As a proxy for pollutants that may be simultaneously present in urban wastewater streams, the effects of two microplastics-polystyrene (PS; 10, 80 and 230 μm diameter) and polymethylmethacrylate (PMMA; 10 and 50 μm diameter)-on fertilisation and embryogenesis in the sea urchin Arbacia lixula with co-exposure to the pyrethroid insecticide cypermethrin were investigated. Synergistic or additive effects were not seen for plastic microparticles (50 mg L-1) in combination with cypermethrin (10 and 1000 μg L-1) based on evaluation of skeletal abnormalities or arrested development and death of significant numbers of larvae during the embryotoxicity assay. This behaviour was also apparent for male gametes pretreated with PS and PMMA microplastics and cypermethrin, where a reduction in sperm fertilisation ability was not evidenced. However, a modest reduction in the quality of the offspring was noted, suggesting that there may be some transmissible damage to the zygotes.

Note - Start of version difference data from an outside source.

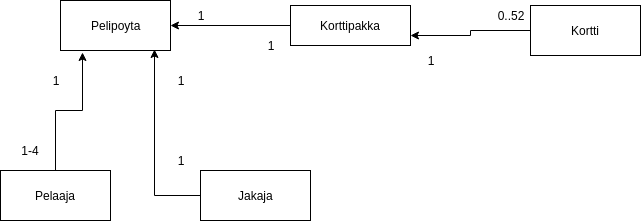
Above: dokumentaatio/luokkakaavio.png in MMMorsky/blackjackprojekti (draw.io), before the change. Source tidied: cells renumbered, new cells last; positions are measured from the earlier drawing's top-left corner, leaving out a move shared by most shapes.
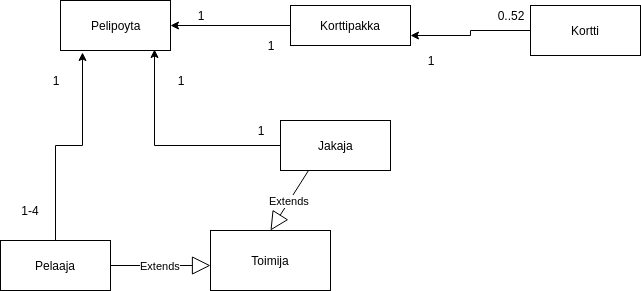
After the change.

Commit message:
uusi luokkakaavio

What changed in the source:
```diff
@@ -21,16 +21,16 @@
       <mxGeometry relative="1" as="geometry" />
     </mxCell>
     <mxCell id="8" value="Pelaaja" style="html=1;" parent="1" vertex="1">
-      <mxGeometry y="170" width="110" height="50" as="geometry" />
+      <mxGeometry y="240" width="110" height="50" as="geometry" />
     </mxCell>
     <mxCell id="9" style="edgeStyle=orthogonalEdgeStyle;rounded=0;html=1;entryX=0.855;entryY=0.98;entryPerimeter=0;jettySize=auto;" parent="1" edge="1" source="10" target="2">
       <mxGeometry relative="1" as="geometry" />
     </mxCell>
     <mxCell id="10" value="Jakaja" style="html=1;" parent="1" vertex="1">
-      <mxGeometry x="200" y="170" width="110" height="50" as="geometry" />
+      <mxGeometry x="280" y="120" width="110" height="50" as="geometry" />
     </mxCell>
     <mxCell id="11" value="1-4" style="text;html=1;strokeColor=none;fillColor=none;align=center;verticalAlign=middle;whiteSpace=wrap;" parent="1" vertex="1">
-      <mxGeometry x="10" y="140" width="40" height="20" as="geometry" />
+      <mxGeometry x="10" y="200" width="40" height="20" as="geometry" />
     </mxCell>
     <mxCell id="12" value="1" style="text;html=1;strokeColor=none;fillColor=none;align=center;verticalAlign=middle;whiteSpace=wrap;" parent="1" vertex="1">
       <mxGeometry x="35" y="70" width="40" height="20" as="geometry" />
@@ -39,7 +39,7 @@
       <mxGeometry x="160" y="70" width="40" height="20" as="geometry" />
     </mxCell>
     <mxCell id="14" value="1" style="text;html=1;strokeColor=none;fillColor=none;align=center;verticalAlign=middle;whiteSpace=wrap;" parent="1" vertex="1">
-      <mxGeometry x="160" y="150" width="40" height="20" as="geometry" />
+      <mxGeometry x="240" y="120" width="40" height="20" as="geometry" />
     </mxCell>
     <mxCell id="15" value="1" style="text;html=1;strokeColor=none;fillColor=none;align=center;verticalAlign=middle;whiteSpace=wrap;" parent="1" vertex="1">
       <mxGeometry x="180" y="5" width="40" height="20" as="geometry" />
@@ -53,5 +53,16 @@
     <mxCell id="18" value="0..52" style="text;html=1;strokeColor=none;fillColor=none;align=center;verticalAlign=middle;whiteSpace=wrap;" parent="1" vertex="1">
       <mxGeometry x="490" y="5" width="40" height="20" as="geometry" />
     </mxCell>
+    <mxCell id="19" value="Toimija" style="whiteSpace=wrap;html=1;" parent="1" vertex="1">
+      <mxGeometry x="210" y="230" width="120" height="60" as="geometry" />
+    </mxCell>
+    <mxCell id="20" value="Extends" style="endArrow=block;endSize=16;endFill=0;html=1;exitX=1;exitY=0.5;" parent="1" edge="1" source="8">
+      <mxGeometry relative="1" as="geometry">
+        <mxPoint x="210" y="265" as="targetPoint" />
+      </mxGeometry>
+    </mxCell>
+    <mxCell id="21" value="Extends" style="endArrow=block;endSize=16;endFill=0;html=1;exitX=0.25;exitY=1;entryX=0.5;entryY=0;" parent="1" edge="1" source="10" target="19">
+      <mxGeometry relative="1" as="geometry" />
+    </mxCell>
   </root>
 </mxGraphModel>
```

PMMA microparticles were more readily taken up than PS microparticles, which could suggest surface chemical identity as potentially modulating the affinity of larvae for specific plastics. In contrast, significantly reduced toxicity was noted for the combination of PMMA microparticles and cypermethrin (100 μg L-1), and may be related to less ready desorption of the pyrethroid than PS, as well as cypermethrin activating mechanisms that result in reduced feeding and hence decreased ingestion of microparticles.
PubMed ID: 36835548
Article link: Int J Mol Sci